How is wood pressure treated?
Professionals pressure treat lumber by immersing it in a liquid preservative and then placing it in a vacuum-sealed pressure chamber. The chamber forces the chemicals into the wood fibers and ensures they make it to the core of the piece. Before the lumber is soaked, it’s incised to guarantee the piece fully absorbs all of the protective chemicals. After the wood leaves the pressure chamber, it’s left out to dry for 24 to 48 hours.
Pressure treatment can be performed by either the full-cell or empty-cell process. The goal of full-cell treatment is to fill both the cell wall and the lumen with the chemical. In empty-cell treatment, professionals only want to soak the cell wall. Full-cell treatment is reserved for utility poles, farm fences, bridge timbers or other applications when a high concentration of chemicals is needed.
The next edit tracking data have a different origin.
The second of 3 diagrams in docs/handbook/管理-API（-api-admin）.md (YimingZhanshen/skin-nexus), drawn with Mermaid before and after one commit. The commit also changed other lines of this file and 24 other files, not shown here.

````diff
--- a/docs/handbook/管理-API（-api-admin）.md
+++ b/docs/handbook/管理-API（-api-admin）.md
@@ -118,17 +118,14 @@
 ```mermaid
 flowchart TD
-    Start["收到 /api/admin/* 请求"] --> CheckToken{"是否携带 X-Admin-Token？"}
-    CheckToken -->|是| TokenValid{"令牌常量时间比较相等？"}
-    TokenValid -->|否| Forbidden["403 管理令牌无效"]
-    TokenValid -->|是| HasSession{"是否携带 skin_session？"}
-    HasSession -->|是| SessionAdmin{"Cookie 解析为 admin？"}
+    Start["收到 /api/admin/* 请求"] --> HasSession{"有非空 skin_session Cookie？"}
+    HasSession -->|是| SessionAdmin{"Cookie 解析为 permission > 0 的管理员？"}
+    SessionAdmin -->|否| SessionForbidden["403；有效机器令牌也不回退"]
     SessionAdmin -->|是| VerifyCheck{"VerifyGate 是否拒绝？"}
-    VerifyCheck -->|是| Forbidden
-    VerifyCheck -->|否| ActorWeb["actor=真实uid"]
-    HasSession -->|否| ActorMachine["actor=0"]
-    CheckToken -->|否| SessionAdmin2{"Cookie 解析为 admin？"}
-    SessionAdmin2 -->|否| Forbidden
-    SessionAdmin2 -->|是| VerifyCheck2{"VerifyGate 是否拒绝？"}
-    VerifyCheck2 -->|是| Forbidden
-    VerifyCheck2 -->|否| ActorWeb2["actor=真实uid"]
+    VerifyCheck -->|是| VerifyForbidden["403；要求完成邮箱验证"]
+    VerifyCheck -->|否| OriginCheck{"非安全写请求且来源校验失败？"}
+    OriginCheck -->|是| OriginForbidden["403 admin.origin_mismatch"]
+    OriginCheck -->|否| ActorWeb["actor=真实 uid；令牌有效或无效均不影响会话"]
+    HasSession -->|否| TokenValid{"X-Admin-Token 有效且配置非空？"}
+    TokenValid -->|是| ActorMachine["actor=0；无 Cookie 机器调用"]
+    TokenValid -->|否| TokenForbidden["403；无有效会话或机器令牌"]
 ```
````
Another option to treat the wood would be to simply soak it in the protective chemicals. However, this is a much less effective and more time-consuming process.
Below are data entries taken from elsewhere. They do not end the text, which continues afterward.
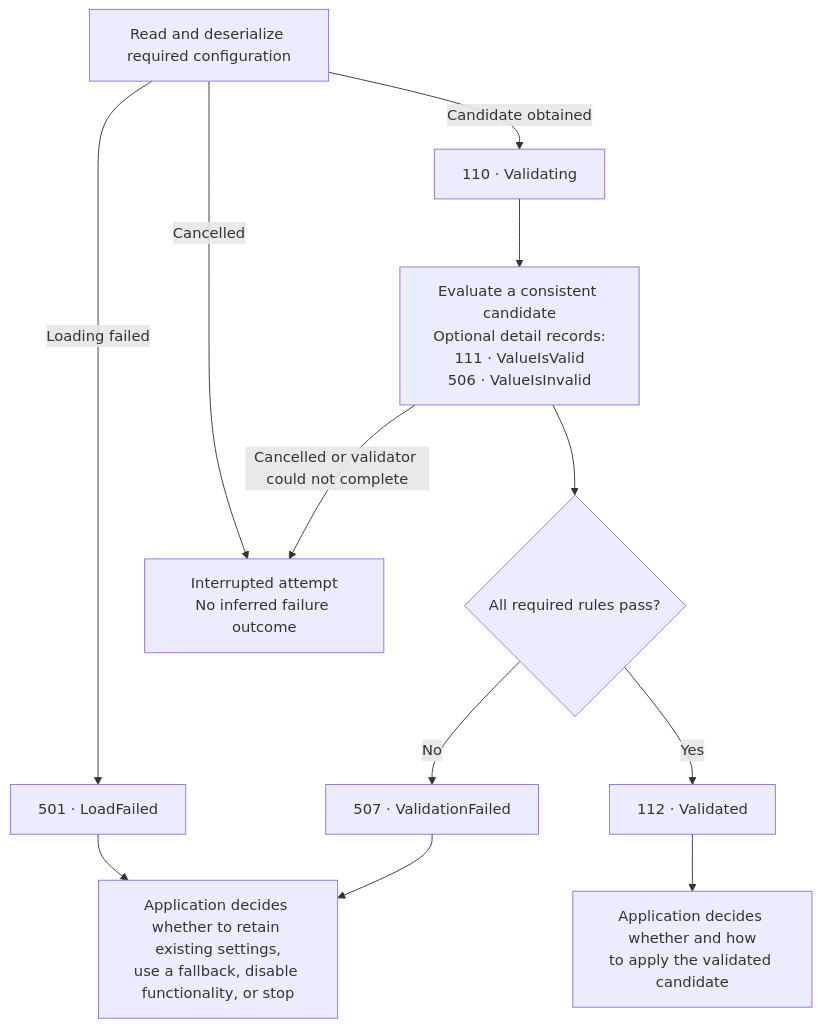
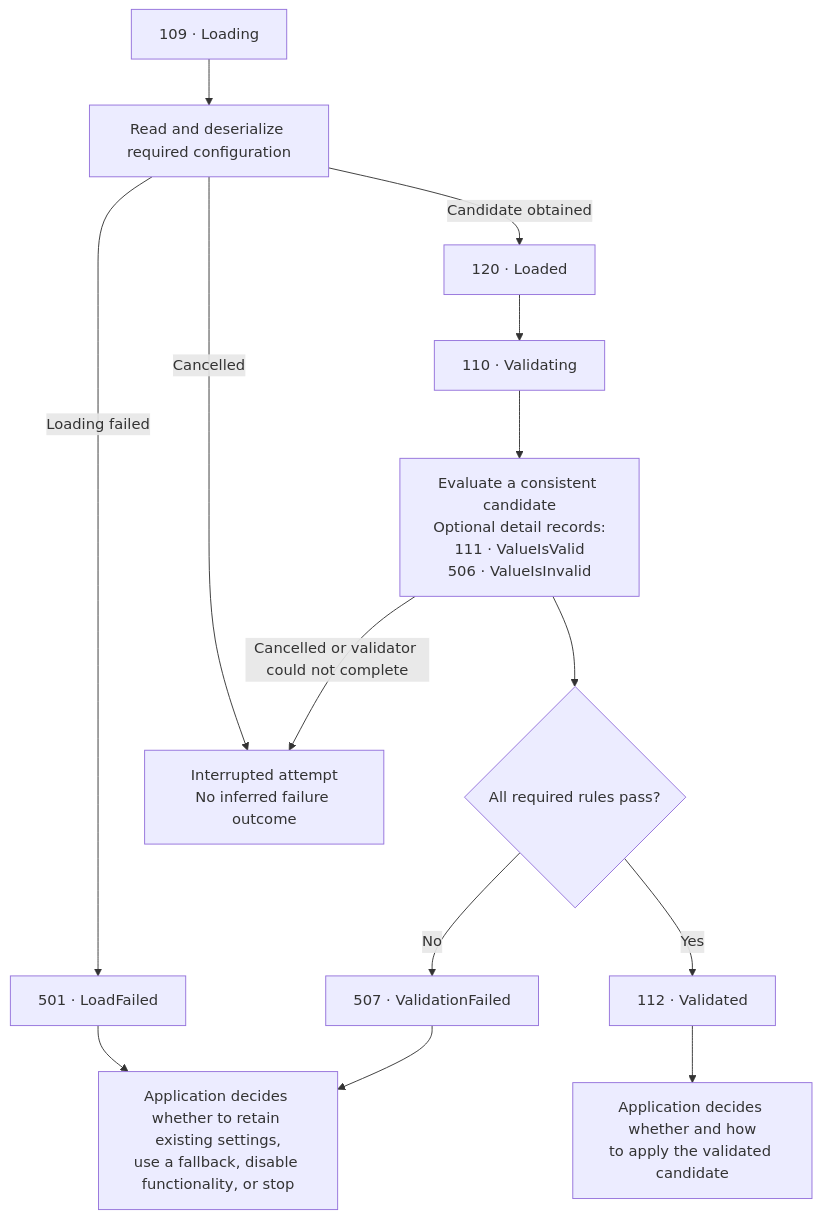
One commit to patware/Patware.Diagnostics changed the diagram in docs/architecture/CONFIGURATION-VALIDATION.md. Above: the diagram before and after it, drawn with Mermaid. The commit also changed other lines of this file and 12 other files, not shown here.

First line of the commit message:
feat: Introduce Configuration_Loading and Configuration_Loaded events

````diff
--- a/docs/architecture/CONFIGURATION-VALIDATION.md
+++ b/docs/architecture/CONFIGURATION-VALIDATION.md
@@ -39,29 +41,33 @@
 ```mermaid
 flowchart TD
+    loading["109 · Loading"]
     load["Read and deserialize required configuration"]
 
+    loaded["120 · Loaded"]
     loadFailed["501 · LoadFailed"]
     start["110 · Validating"]
     checks["Evaluate a consistent candidate<br/>Optional detail records:<br/>111 · ValueIsValid<br/>506 · ValueIsInvalid"]
     outcome{"All required rules pass?"}
     valid["112 · Validated"]
     invalid["507 · ValidationFailed"]
 
     fallback["Application decides whether to retain existing settings,<br/>use a fallback, disable functionality, or stop"]
     apply["Application decides whether and how<br/>to apply the validated candidate"]
     interrupted["Interrupted attempt<br/>No inferred failure outcome"]
 
+    loading --> load
     load -->|Loading failed| loadFailed
-    load -->|Candidate obtained| start
+    load -->|Candidate obtained| loaded
+    loaded --> start
     load -->|Cancelled| interrupted
 
     start --> checks
     checks --> outcome
     checks -->|Cancelled or validator could not complete| interrupted
     outcome -->|Yes| valid
     outcome -->|No| invalid
 
     loadFailed --> fallback
     invalid --> fallback
     valid --> apply
 ```
````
What are the advantages of pressure treatment?
The chemicals used in pressure treatment serve as a barrier to protect the lumber from moisture, insects and other deterioration-causing forces. Pressure treated wood can last 20 to 25 years longer than wood that’s left untreated. Additionally, lumber can be pressure treated with fire-retardant chemicals that allow the wood to char quickly when exposed to heat, reducing smoke and flames.
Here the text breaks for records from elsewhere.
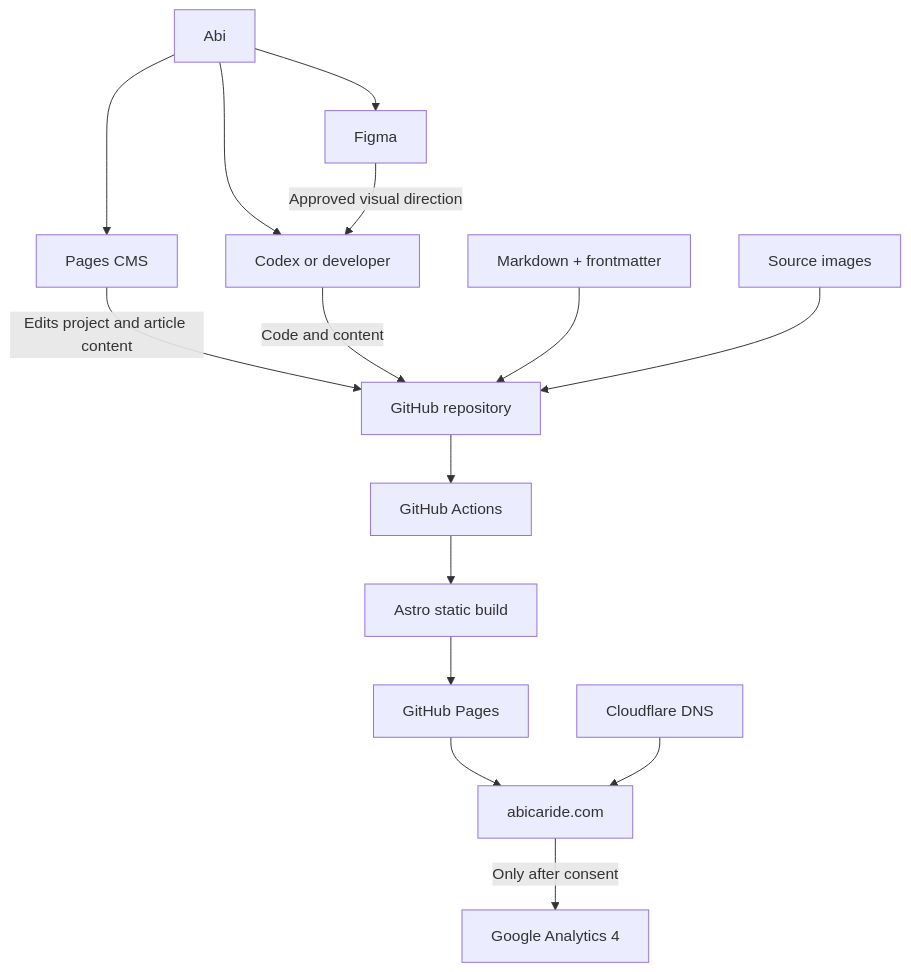
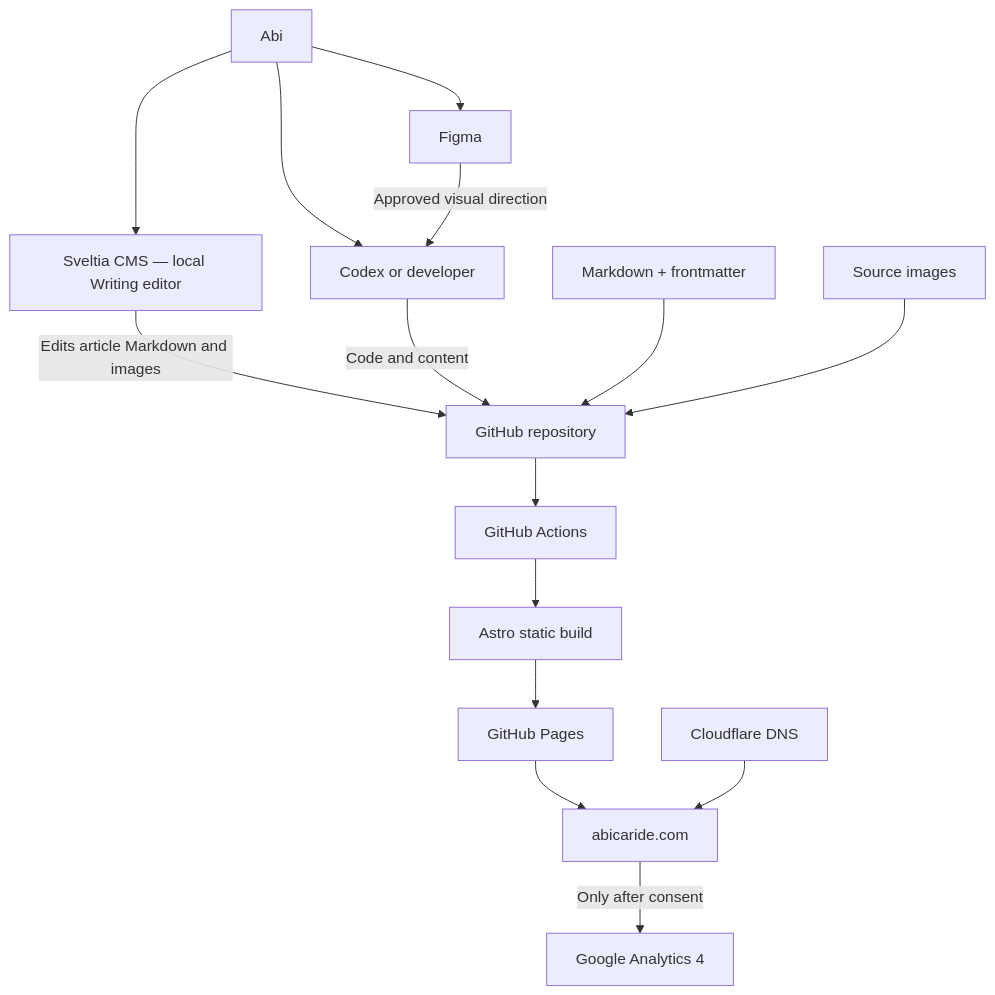
One commit to abicaride/abicaride.com changed the first of 7 diagrams in docs/ARCHITECTURE.md. Above: the diagram before and after it, drawn with Mermaid. The commit also changed other lines of this file and 34 other files, not shown here.

Commit message:
feat: adopt local Sveltia writing workflow

````diff
--- a/docs/ARCHITECTURE.md
+++ b/docs/ARCHITECTURE.md
@@ -66,17 +66,17 @@
 ```mermaid
 flowchart TD
     ABI["Abi"] --> FIGMA["Figma"]
     ABI --> EDIT["Codex or developer"]
-    ABI --> CMS["Pages CMS"]
+    ABI --> CMS["Sveltia CMS — local Writing editor"]
     FIGMA -->|"Approved visual direction"| EDIT
-    CMS -->|"Edits project and article content"| REPO
+    CMS -->|"Edits article Markdown and images"| REPO
     EDIT -->|"Code and content"| REPO["GitHub repository"]
     CONTENT["Markdown + frontmatter"] --> REPO
     ASSETS["Source images"] --> REPO
     REPO --> ACTIONS["GitHub Actions"]
     ACTIONS --> BUILD["Astro static build"]
     BUILD --> PAGES["GitHub Pages"]
     PAGES --> SITE["abicaride.com"]
     DNS["Cloudflare DNS"] --> SITE
     SITE -->|"Only after consent"| GA["Google Analytics 4"]
 ```
````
Are there any downsides of pressure treatment?
Pressure treatment obviously has its advantages, and the answer to the question of how wood is pressure treated is pretty neat. But there are some people out there who argue that pressure treating wood isn’t safe.
The most commonly used chemical to treat wood is chromated copper arsenate (CCA). However, the use of CCA for residential settings has been banned by the U.S. Environmental Protection Agency due to concerns about arsenic leaching out of the wood. The alternative to CCA is alkaline copper quaternary (ACQ). While ACQ protects wood from fungi and insects, it can be harmful to the environment.
Does your lumber need pressure treatment?
Not all lumber needs to be pressure treated, but if your wood will be exposed to the elements, we recommend using pressure treated wood. Your structure will be safer and will last longer if you opt for pressure treated lumber.
Are you ready to start your construction project?
Now that you know the answer to how they pressure treat wood, it’s time to get started with your next residential or commercial construction project. Before you break ground, talk to our team at High Plains Engineering & Design, LLC. From framing plans to floor design, we offer a variety of structural engineering services to ensure your building is as safe and long-lasting as possible.
Categorised in: Pressure Treated Wood